While many larger banks opted to dispose of their brokerage house to foreign players or competitors, it is quite remarkable to see the persistent effort by Kenanga in building its brand among retail investors, so much so that it spent many years of exploration with Rakuten before the joint venture materialised. It is this retail DNA that played a huge part in the success of the organisation.
I am a big believer in the power of the masses, especially the common people. It is always nice to serve a premium market where the margins are higher. However, traditional business wisdom has always been to go for a small profit but a huge turnover.
Of course, everything is easier said than done in hindsight. Even as recent as three years ago, the concerns about the dwindling retail investor participation in the Malaysia capital markets was real. We all know that the local stock market is largely dominated by institutional and foreign funds. It wasn’t until 2020 that the resurgence of retail investors had reached levels unseen in decades.
I do not deny that management excellence is an important factor, but I believe the clear-headed overall business strategy of focusing on the largely ignored retail investor community has paid off for Kenanga.
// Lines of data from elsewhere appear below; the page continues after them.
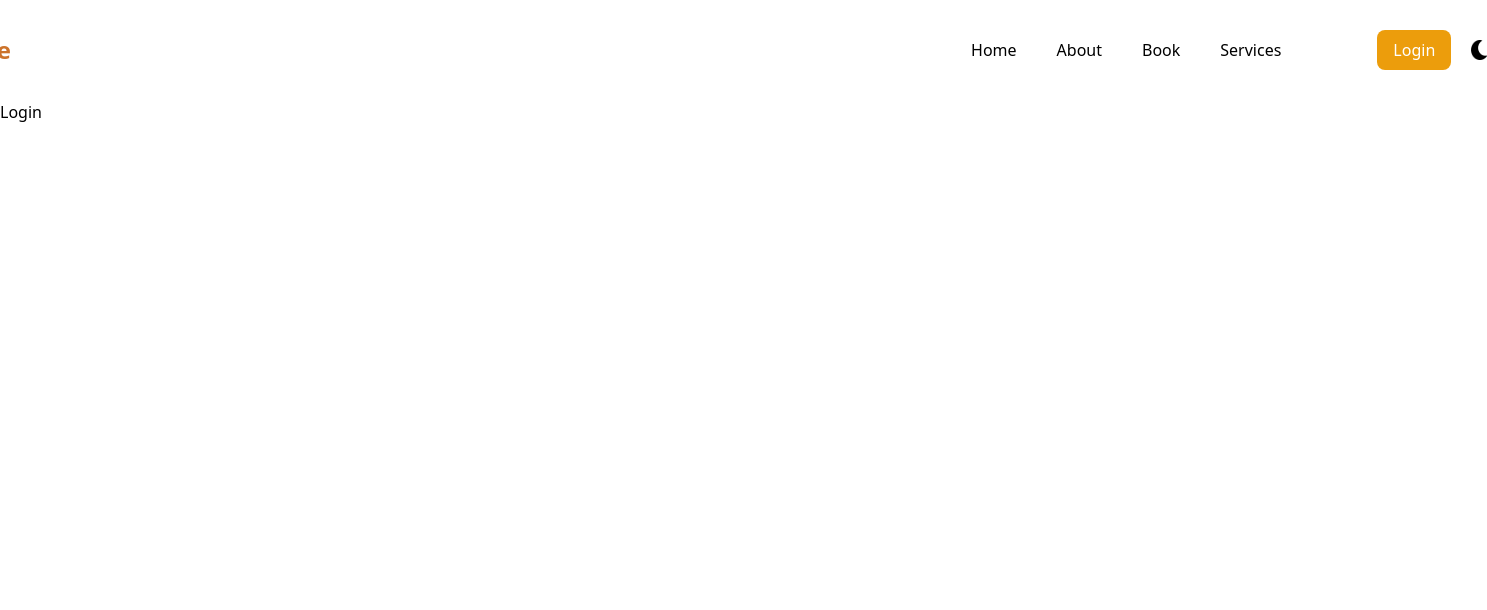
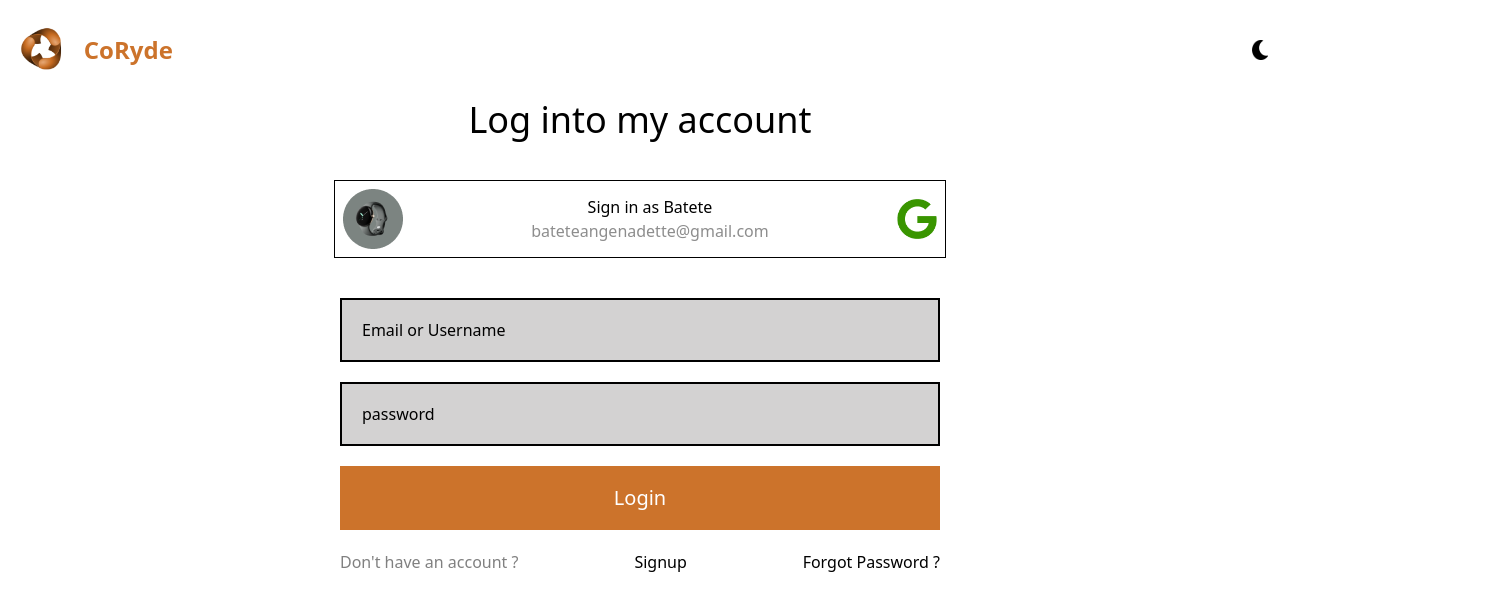
Before and after one commit to jodosjodos/coryde, a React (Vite) app: page /login in a window 1280 px wide. Shown: the top 610 px of the page, 1487 px wide, since content can reach past the window. Built offline with nearby package versions, Linux system fonts and the light colour scheme; a web font is replaced by a local one.

Commit message:
adding login and signup page

```diff
--- a/src/App.tsx
+++ b/src/App.tsx
@@ -1,4 +1,4 @@
-import { BrowserRouter as Router ,Routes,Route, BrowserRouter } from 'react-router-dom'
+import { BrowserRouter as Router ,Routes,Route,  } from 'react-router-dom'
 import './App.css'
 import Landing from './pages/Landing'
 import Home from './pages/Home'
@@ -6,13 +6,13 @@
 import Login from './pages/Login'
 import Services from './pages/Services'
 import Navbar from './pages/Navbar'
+import SignUp from './pages/SignUp'
 
 function App() {
 
-
   return (
    <div>
-    <BrowserRouter>
+    <Router>
     <Navbar/>
     <Routes>
       <Route path='/' element={<Landing/>}></Route>
@@ -21,8 +21,9 @@
       <Route path='/login ' element={<Login/>}></Route>
       <Route path='/services' element={<Services/>}></Route>
       <Route path='/login' element={<Login/>}></Route>
+      <Route path='/signup' element={<SignUp/>}></Route>
     </Routes>
-    </BrowserRouter>
+    </Router>
    </div>
   )
 }
--- a/src/pages/Login.tsx
+++ b/src/pages/Login.tsx
@@ -1,8 +1,34 @@
-import React from 'react'
+import { Link} from "react-router-dom"
 
 const Login = () => {
+
+
+
   return (
-    <div>Login</div>
+    <div>
+      <div className="flex flex-col justify-center items-center gap-10">
+        <h1  className="text-4xl">Log into  my account</h1>
+         <button className=" border border-black flex flex-row gap-32  justify-evenly items-center p-2">
+          <img src="/assets/badext.png" alt="user" />
+          <div>
+            <h3>Sign in as Batete</h3>
+            <p className="text-[#808080E5]">bateteangenadette@gmail.com</p>
+          </div>
+          <img src="/assets/google.png" alt="google icon" className="w-10 h-10"/>
+         </button>
+
+         <div>
+          <form  className="flex flex-col gap-5">
+            <input type="text" placeholder="Email or Username" className="w-12/12 bg-[#D3D2D2] border-2  h-16  px-5 w-[600px] placeholder:text-black border-black focus:outline-none" name="email" id="email" />
+            <input type="password" placeholder="password" className="w-12/12 bg-[#D3D2D2] border-2  h-16  px-5 w-[600px] placeholder:text-black border-black focus:outline-none" name="password" id="password" />
+            <button className="bg-[#CC732B] h-16 text-xl text-white mb-5">Login</button>
+          </form>
+          <div>
+            <p className="flex flex-row justify-between items-center gap-5"><span className="text-[#808080]">Don't have an account ?</span> <Link to="/signUp" className=" hover:border-b-4 hover:border-[#EC9D0C] hover:text-xl hover:cursor-pointer">Signup</Link> <span className="hover:border-b-4 hover:border-[#EC9D0C] hover:text-lg hover:cursor-pointer">Forgot Password ?</span> </p>
+          </div>
+         </div>
+      </div>
+    </div>
   )
 }
 
--- a/src/pages/Navbar.tsx
+++ b/src/pages/Navbar.tsx
@@ -1,14 +1,13 @@
-import { Link, useNavigate } from "react-router-dom";
-
-
+import { Link, useLocation, useNavigate } from "react-router-dom";
 
 const Navbar = () => {
-  const navigate=useNavigate()
+  const navigate = useNavigate();
 
+  const location = useLocation();
 
-  const handleLogoClick=()=>{
-    navigate("/")
-  }
+  const handleLogoClick = () => {
+    navigate("/");
+  };
   return (
     <div className="flex flex-row  justify-around   lg:gap-[60em]">
       <div className="flex flex-row items-center gap-3">
@@ -19,20 +18,57 @@
             className="w-[150px] h-[100px]  object-contain hover:cursor-pointer active:cursor-pointer"
           />
         </div>
-        <p className="text-[#CC732B] text-2xl font-extrabold ml-[-90px] cursor-pointer" onClick={handleLogoClick}>
+        <p
+          className="text-[#CC732B] text-2xl font-extrabold ml-[-90px] cursor-pointer"
+          onClick={handleLogoClick}
+        >
           CoRyde
         </p>
       </div>
       <div className="flex flex-row justify-space items-center gap-24 ">
         <div className="flex flex-row items-center justify-around gap-10">
-          <Link className="hover:border-b-4 hover:cursor-pointer    hover:border-[#FFA500] " to="/home">Home</Link>
-          <Link className="hover:border-b-4 hover:cursor-pointer    hover:border-[#FFA500]" to="/about">About</Link>
-          <Link  className="hover:border-b-4 hover:cursor-pointer    hover:border-[#FFA500]" to="/login">Book</Link>
-          <Link  className="hover:border-b-4 hover:cursor-pointer    hover:border-[#FFA500]" to="/services">Services</Link>
+          {location.pathname === "/login" ? (
+            <></>
+          ) : (
+            <>
+              <Link
+                className="hover:border-b-4 hover:cursor-pointer    hover:border-[#FFA500] "
+                to="/home"
+              >
+                Home
+              </Link>
+              <Link
+                className="hover:border-b-4 hover:cursor-pointer    hover:border-[#FFA500]"
+                to="/about"
+              >
+                About
+              </Link>
+              <Link
+                className="hover:border-b-4 hover:cursor-pointer    hover:border-[#FFA500]"
+                to="/login"
+              >
+                Book
+              </Link>
+              <Link
+                className="hover:border-b-4 hover:cursor-pointer    hover:border-[#FFA500]"
+                to="/services"
+              >
+                Services
+              </Link>
+            </>
+          )}
         </div>
 
         <div className="flex flex-row items-center  gap-5   ">
-          <Link to="/login" className="text-white bg-[#EC9D0C] px-4 py-2 rounded-lg">Login</Link>
+          {
+            location.pathname==="/login" ? <></>:<>   <Link
+            to="/login"
+            className="text-white bg-[#EC9D0C] px-4 py-2 rounded-lg"
+          >
+            Login
+          </Link></>
+          }
+
           <img
             src="/assets/ThemeLogo.png"
             alt="theme toggle"
--- /dev/null
+++ b/src/pages/SignUp.tsx
@@ -0,0 +1,90 @@
+import { Link } from "react-router-dom";
+
+const SignUp = () => {
+  return (
+    <div>
+      <div className="flex flex-col justify-center items-center gap-10">
+        <h1 className="text-4xl">Ryde your dream with CoRdye</h1>
+        <button className=" border border-black flex flex-row gap-32  justify-evenly items-center p-2">
+          <img src="/assets/badext.png" alt="user" />
+          <div>
+            <h3>Sign in as Batete</h3>
+            <p className="text-[#808080E5]">bateteangenadette@gmail.com</p>
+          </div>
+          <img
+            src="/assets/google.png"
+            alt="google icon"
+            className="w-10 h-10"
+          />
+        </button>
+
+        <div>
+          <form className="flex flex-col gap-5">
+            <div className="flex flex-row justify-center items-center gap-2">
+              <input
+                type="text"
+                placeholder="Fist name"
+                className="w-6/12 bg-[#D3D2D2] border-2  h-16  px-5 placeholder:text-black border-black focus:outline-none"
+                name="firstName"
+                id="firstName"
+              />
+              <input
+                type="text"
+                placeholder="Last name"
+                className="w-6/12 bg-[#D3D2D2] border-2  h-16  px-5  placeholder:text-black border-black focus:outline-none"
+                name="lastName"
+                id="lastName"
+              />
+            </div>
+            <input
+              type="text"
+              placeholder="Email or Username"
+              className="w-12/12 bg-[#D3D2D2] border-2  h-16  px-5 w-[600px] placeholder:text-black border-black focus:outline-none"
+              name="email"
+              id="email"
+            />
+            <input
+              type="password"
+              placeholder="password"
+              className="w-12/12 bg-[#D3D2D2] border-2  h-16  px-5 w-[600px] placeholder:text-black border-black focus:outline-none"
+              name="password"
+              id="password"
+            />
+            <div className="flex flex-row  gap-38 my-3">
+              <ul className="flex flex-col gap-2 w-6/12 list-disc list-inside">
+                <li>A minimum of 10 characters</li>
+                <li>At least one Lowercase letter</li>
+              </ul>
+              <ul className="flex flex-col gap-2 w-6/12 list-disc">
+                <li>At least one number</li>
+                <li>At least on uppercase letter</li>
+              </ul>
+            </div>
+            <button className="bg-[#CC732B] h-16 text-xl text-white mb-5">
+              Crate Account
+            </button>
+          </form>
+          <div>
+            <p className="text-[#808080]">
+              Signing up for a CoRyde account means you agree to the
+
+
+            </p>
+            <p className="text-[#808080] mb-5 underline hover:cursor-pointer"> Privacy  Policy and Terms of Service.</p>
+            <p className="flex gap-2">
+              <span className="text-[#808080]">Don't have an account ?</span>{" "}
+              <Link
+                to="/signUp"
+                className=" hover:border-b-4 hover:border-[#EC9D0C] hover:text-xl hover:cursor-pointer"
+              >
+                Login!
+              </Link>
+            </p>
+          </div>
+        </div>
+      </div>
+    </div>
+  );
+};
+
+export default SignUp;
```
Also changed, not shown: public/assets/google.png (added).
The more important agenda now is to sustain the interest of the retail investors and common people in the capital markets.
As of Feb 28, the collective current and savings accounts had reached RM713bil.
Despite Malaysia’s fixed deposit rate being near an all-time low with inflationary pressure rising to mid-single digits, many are still opting not to deploy their savings for investment.
The recent proliferation of players, within the space of digital fund management or Robo-advisory, is a testament that there is a mass market. This is also probably why companies within this space should not be viewed solely as an online stock broking company when its offerings and potential for growth are much more than meets the eye.
Kenanga have successfully demonstrated how it transitioned from a stockbroking firm to having a robust fund management unit with growing assets under management. Earlier, there were some market commentators who highlighted the possibility of cannibalisation of market share for the Kenanga and Rakuten joint venture.
However, the number of Rakuten accounts which overlaps with Kenanga is a mere 1%.
Moreover, as Chay highlighted, the retail market is bigger than what we think as it has a great untapped growth potential.
The company’s recent launch of an artificial intelligence-driven Robo-advisory platform service called Kenanga Digital Investing, is to tap into the trend of the mass market segment of wealth management. I can resonate with this as wealth management should not be reserved only for the elites. The need, among the common people to hedge against inflation and save for their children’s education fund, is equally important.
With the highly anticipated five digital banking licences soon to be announced by Bank Negara, it is clear that Malaysia is on the right track as far as the global fintech trend is concerned.
There is indeed speculation of the potential winning consortiums circulating on the social media, but regardless of the winners, I believe profitability should take a backseat to serving the best interests of the people – namely by providing financial access to the underserve segments of the society.
Be that as it may, one must understand, that many fintech companies are loss-making and rely on frequent cashflow injection from venture capitalists, private equity firms or prominent investors. Valuation may vary and it is especially crucial to separate the wheat from the chaff. Ideally, profitability and growth should remain intact. Bleeding is not exactly business wisdom to achieve sustainability.
Ng Zhu Hann is Tradeview Capital Sdn Bhd CEO. He is also a lawyer and the author of Once Upon a Time in Bursa. The views expressed here are the writer’s own.